The Salvator Mundi (Saviour of the World) portrays Jesus gesturing in blessing with his right hand while holding a crystal orb in his left hand.

But in a forthcoming study, Leonardo da Vinci: the Biography, Walter Isaacson questions why an artistic genius, scientist, inventor, and engineer showed an “unusual lapse or unwillingness” to link art and science in depicting the orb.

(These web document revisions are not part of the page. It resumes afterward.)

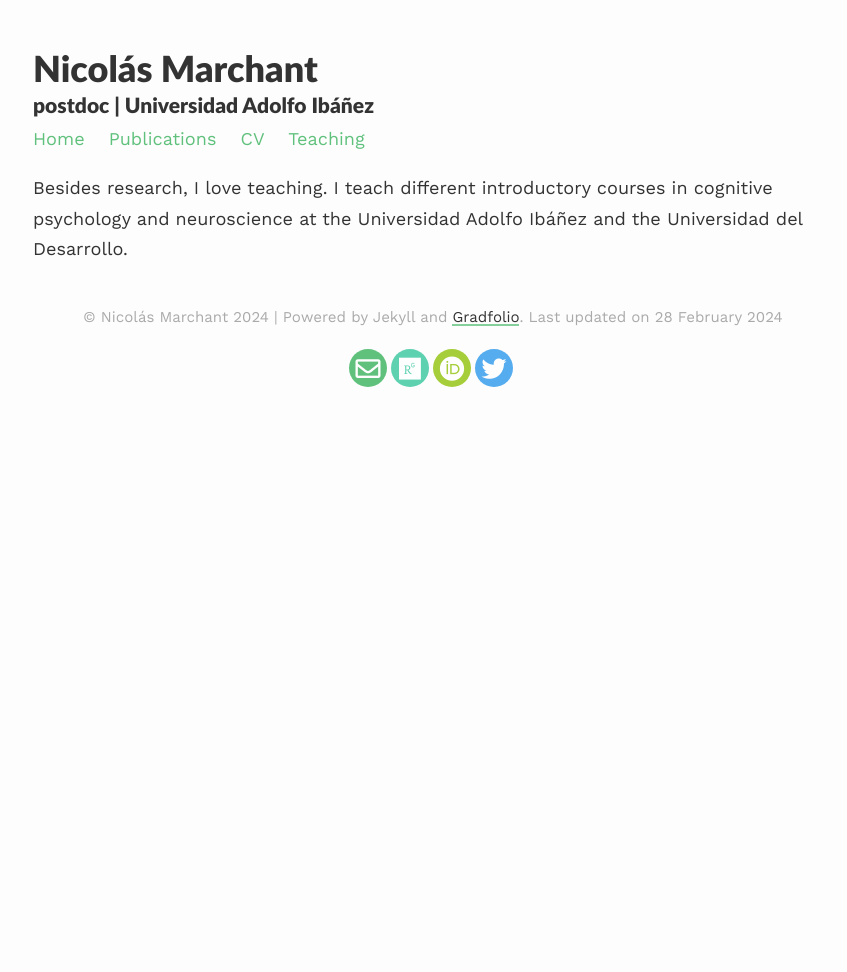
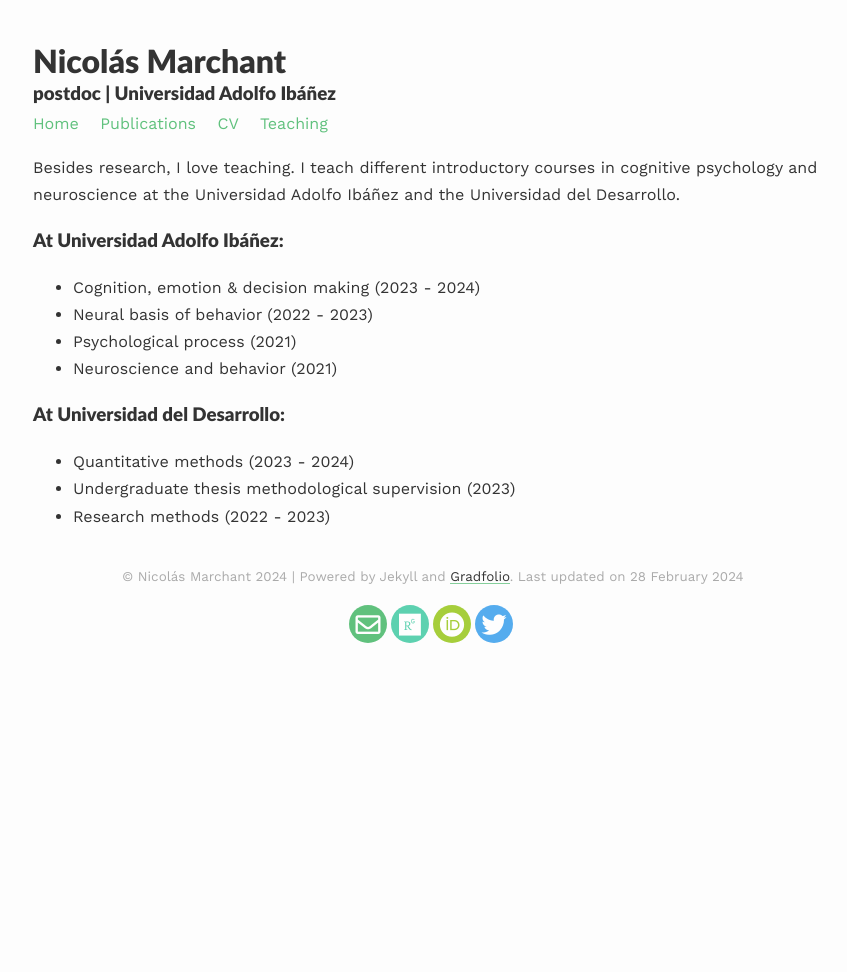
Before and after one commit to nicolasmarchant/nicolasmarchant.github.io, a Jekyll site: the page built from _teaching/teaching.md, in a window 1280 px wide. Shown: the whole page, without its empty margins (207-1054 px from the left). Built offline with Jekyll 4.4.1, drawn with Linux system fonts in a browser that asks for light colours; nearby versions of some CDN libraries.

Commit message:
update_teaching

```diff
--- a/_teaching/teaching.md
+++ b/_teaching/teaching.md
@@ -6,3 +6,16 @@ published: true
 ---
 
 Besides research, I love teaching. I teach different introductory courses in cognitive psychology and neuroscience at the Universidad Adolfo Ibáñez and the Universidad del Desarrollo.
+
+### At Universidad Adolfo Ibáñez:
+
+ - Cognition, emotion & decision making (2023 - 2024)
+ - Neural basis of behavior (2022 - 2023)
+ - Psychological process (2021)
+ - Neuroscience and behavior (2021)
+
+### At Universidad del Desarrollo:
+
+ - Quantitative methods (2023 - 2024)
+ - Undergraduate thesis methodological supervision (2023)
+ - Research methods (2022 - 2023)
--- a/assets/css/_sass/variables.scss
+++ b/assets/css/_sass/variables.scss
@@ -1,6 +1,6 @@
 $base-font-family: 'Work Sans', sans-serif;
-$base-font-size:   18px;
-$base-font-weight: 300;
+$base-font-size:   16px;
+$base-font-weight: 200;
 $small-font-size:  $base-font-size * 0.875;
 $base-line-height: 1.7;
 
```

https://www.theguardian.com/artanddesign/2017/oct/19/mystery-jesus-christ-orb-leonardo-da-vinci-salvator-mundi-painting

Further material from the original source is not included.